Computational and Mathematical Organization Theory

, Volume 19, Issue 3, pp 370-401

Open Access This content is freely available online to anyone, anywhere at any time.

Inducing models of behavior from expert task performance in virtual environments


We developed an end-to-end process for inducing models of behavior from expert task performance through in-depth case study. A subject matter expert (SME) performed navigational and adversarial tasks in a virtual tank combat simulation, using the dTank and Unreal platforms. Using eye tracking and Cognitive Task Analysis, we identified the key goals pursued by and attributes used by the SME, including reliance on an egocentric spatial representation, and on the fly re-representation of terrain in qualitative terms such as “safe” and “risky”. We demonstrated methods for automatic extraction of these qualitative higher-order features from combinations of surface features present in the simulation, producing a terrain map that was visually similar to the SME annotated map. The application of decision-tree and instance-based machine learning methods to the transformed task data supported prediction of SME task selection with greater than 95 % accuracy, and SME action selection at a frequency of 10 Hz with greater than 63 % accuracy, with real time constraints placing limits on algorithm selection. A complete processing model is presented for a path driving task, with the induced generative model deviating from the SME chosen path by less than 2 meters on average. The derived attributes also enabled environment portability, with path driving models induced from dTank performance and deployed in Unreal demonstrating equivalent accuracy to those induced and deployed completely within Unreal.

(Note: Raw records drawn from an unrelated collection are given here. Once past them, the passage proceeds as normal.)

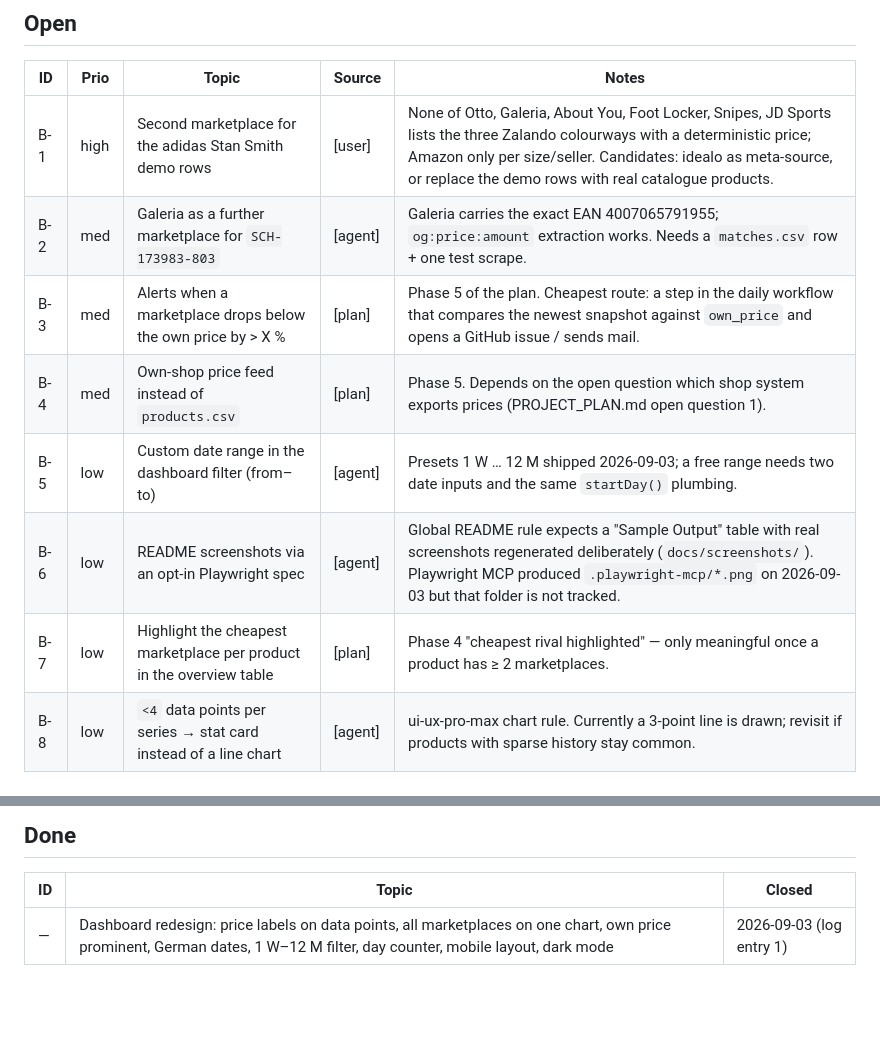
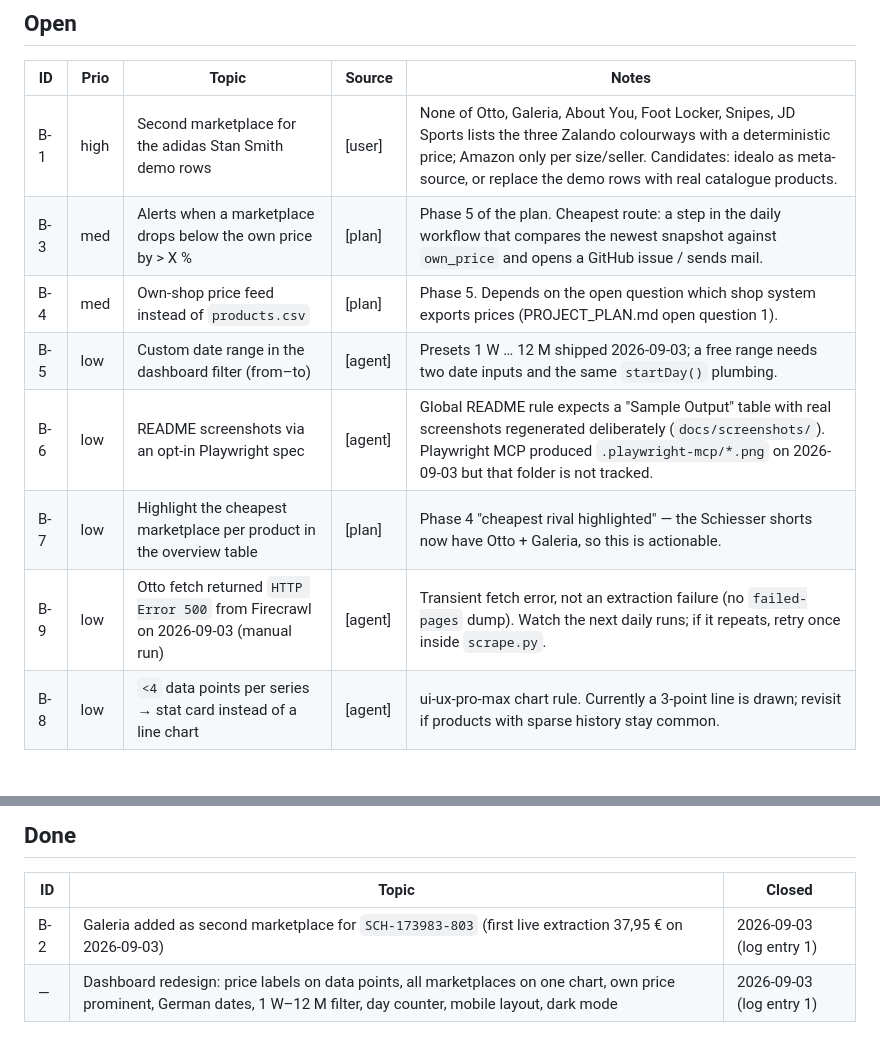
Before and after one commit to dynamicdolphino/price-radar, a Markdown page: BACKLOG.md, 2 parts joined by grey strips. Rendered like a GitHub page; blank space fills up the shorter version.

```diff
--- a/BACKLOG.md
+++ b/BACKLOG.md
@@ -11,12 +11,12 @@ from `PROJECT_PLAN.md`.
 | ID | Prio | Topic | Source | Notes |
 |----|------|-------|--------|-------|
 | B-1 | high | Second marketplace for the adidas Stan Smith demo rows | [user] | None of Otto, Galeria, About You, Foot Locker, Snipes, JD Sports lists the three Zalando colourways with a deterministic price; Amazon only per size/seller. Candidates: idealo as meta-source, or replace the demo rows with real catalogue products. |
-| B-2 | med | Galeria as a further marketplace for `SCH-173983-803` | [agent] | Galeria carries the exact EAN 4007065791955; `og:price:amount` extraction works. Needs a `matches.csv` row + one test scrape. |
 | B-3 | med | Alerts when a marketplace drops below the own price by > X % | [plan] | Phase 5 of the plan. Cheapest route: a step in the daily workflow that compares the newest snapshot against `own_price` and opens a GitHub issue / sends mail. |
 | B-4 | med | Own-shop price feed instead of `products.csv` | [plan] | Phase 5. Depends on the open question which shop system exports prices (PROJECT_PLAN.md open question 1). |
 | B-5 | low | Custom date range in the dashboard filter (from–to) | [agent] | Presets 1 W … 12 M shipped 2026-09-03; a free range needs two date inputs and the same `startDay()` plumbing. |
 | B-6 | low | README screenshots via an opt-in Playwright spec | [agent] | Global README rule expects a "Sample Output" table with real screenshots regenerated deliberately (`docs/screenshots/`). Playwright MCP produced `.playwright-mcp/*.png` on 2026-09-03 but that folder is not tracked. |
-| B-7 | low | Highlight the cheapest marketplace per product in the overview table | [plan] | Phase 4 "cheapest rival highlighted" — only meaningful once a product has ≥ 2 marketplaces. |
+| B-7 | low | Highlight the cheapest marketplace per product in the overview table | [plan] | Phase 4 "cheapest rival highlighted" — the Schiesser shorts now have Otto + Galeria, so this is actionable. |
+| B-9 | low | Otto fetch returned `HTTP Error 500` from Firecrawl on 2026-09-03 (manual run) | [agent] | Transient fetch error, not an extraction failure (no `failed-pages` dump). Watch the next daily runs; if it repeats, retry once inside `scrape.py`. |
 | B-8 | low | `<4` data points per series → stat card instead of a line chart | [agent] | ui-ux-pro-max chart rule. Currently a 3-point line is drawn; revisit if products with sparse history stay common. |
 
 ## Decisions so far
@@ -30,4 +30,5 @@ from `PROJECT_PLAN.md`.
 
 | ID | Topic | Closed |
 |----|-------|--------|
+| B-2 | Galeria added as second marketplace for `SCH-173983-803` (first live extraction 37,95 € on 2026-09-03) | 2026-09-03 (log entry 1) |
 | — | Dashboard redesign: price labels on data points, all marketplaces on one chart, own price prominent, German dates, 1 W–12 M filter, day counter, mobile layout, dark mode | 2026-09-03 (log entry 1) |
```
Also changed, not shown: README.md (+3 -3 lines), docs/00-session1-dashboard-redesign.md (+12 -0 lines).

Virtual environment Avatar Spatial representations Instance-based learning Cue learning Hierarchical task network